Chrysler Corp. on Tuesday said its U.S. car and truck sales rose 27% in May--its best sales month ever with 250,031 vehicles sold--beating analyst expectations, as car buyers were lured by discounts and other offers.
The No. 3 auto maker also said sales of vans, pickups and sport-utility vehicles surged 39%, while car sales rose 4.7%.
May was the first time Chrysler’s monthly sales have surpassed 250,000 vehicles. Analysts had expected a 19% rise over May sales a year ago.
Sales for Chrysler and other auto makers surged in May because of “loyalty” discounts up to $1,000 for existing owners and because of continued low interest rates and low unemployment. The percentage increase over a year ago also was magnified because a United Auto Workers strike closed a key truck-engine plant last year.
Industrywide sales had been weak in May 1997, when they fell 6% from a year earlier.
Chrysler’s car sales last month rose partly because of a discounted lease program on the Intrepid version of its redesigned LH family sedans.

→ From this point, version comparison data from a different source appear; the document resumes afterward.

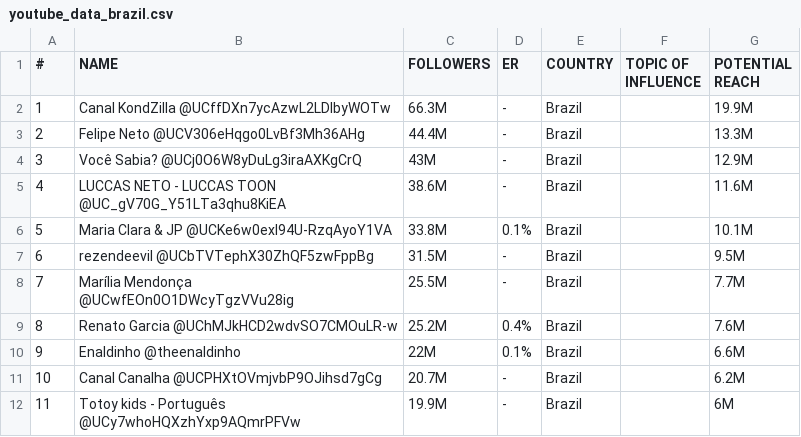
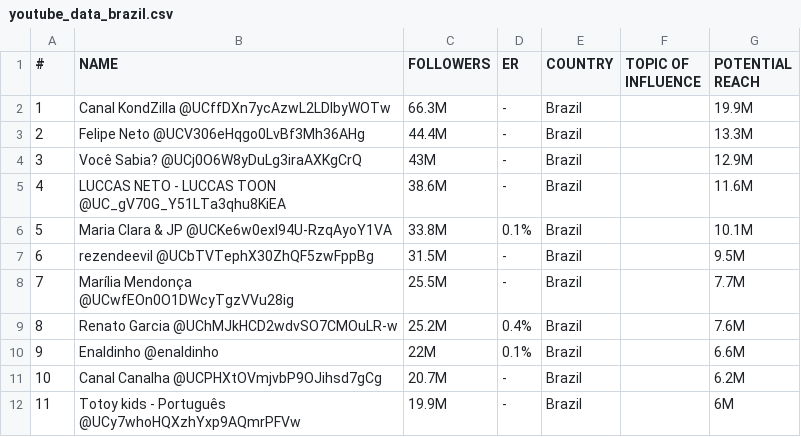
Before and after one commit to RayanRackii/dataSocial, a CSV file: assets/datasets/youtube_data_brazil.csv (was youtube_data_brazil.csv), drawn as a sheet; only a part is shown.

Commit message:
Adding assets

```diff
--- a/youtube_data_brazil.csv
+++ b/assets/datasets/youtube_data_brazil.csv
@@ -9,3 +9,3 @@
 8;Renato Garcia @UChMJkHCD2wdvSO7CMOuLR-w;25.2M;0.4%;Brazil;;7.6M
-9;Enaldinho @theenaldinho;22M;0.1%;Brazil;;6.6M
+9;Enaldinho @enaldinho;22M;0.1%;Brazil;;6.6M
 10;Canal Canalha @UCPHXtOVmjvbP9OJihsd7gCg;20.7M;-;Brazil;;6.2M
```
Also changed, not shown: 9 other files.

Through this program, Intrepids can be leased for as little as $289 a month.
Truck sales rose on the popularity of the Durango sport-utility vehicle and Quad Cab pickup.
“I don’t think demand is deteriorating at all,” said Julie Coates, general manager of Manassas Dodge in Manassas, Va., who credited much of the success to the discount programs. “We sold a ton of Dodges and a ton of used cars in May. We had an excellent month.”
Industrywide, sales are expected to rise to the strongest annual sales rate so far this year, about 15.7 million, up 7% from a strike-weakened comparison in the year-ago period. Honda Motor Co. reported a 19% increase Tuesday, while Toyota Motor Co. sales rose 17%. Ford Motor Co. is expected to post unchanged May sales today. General Motors Corp. is expected to report an increase of 10% from a strike-weakened year-ago comparison. Nissan Motor Co. is expected to report an 11% decline.
Chrysler stock inched up just 13 cents to $56 on the New York Stock Exchange, but it has rocketed 59% this year, boosted by its merger plans with Daimler-Benz.
Chrysler is expected to earn $1.41 a diluted share in the second quarter, up from strike-lowered earnings of 70 cents in the year-ago period, based on the average estimate in an IBES International Inc. analyst survey.
Chrysler’s first-quarter earnings rose 2.2% to $1.05 billion, or $1.60 a diluted share, topping analyst estimates.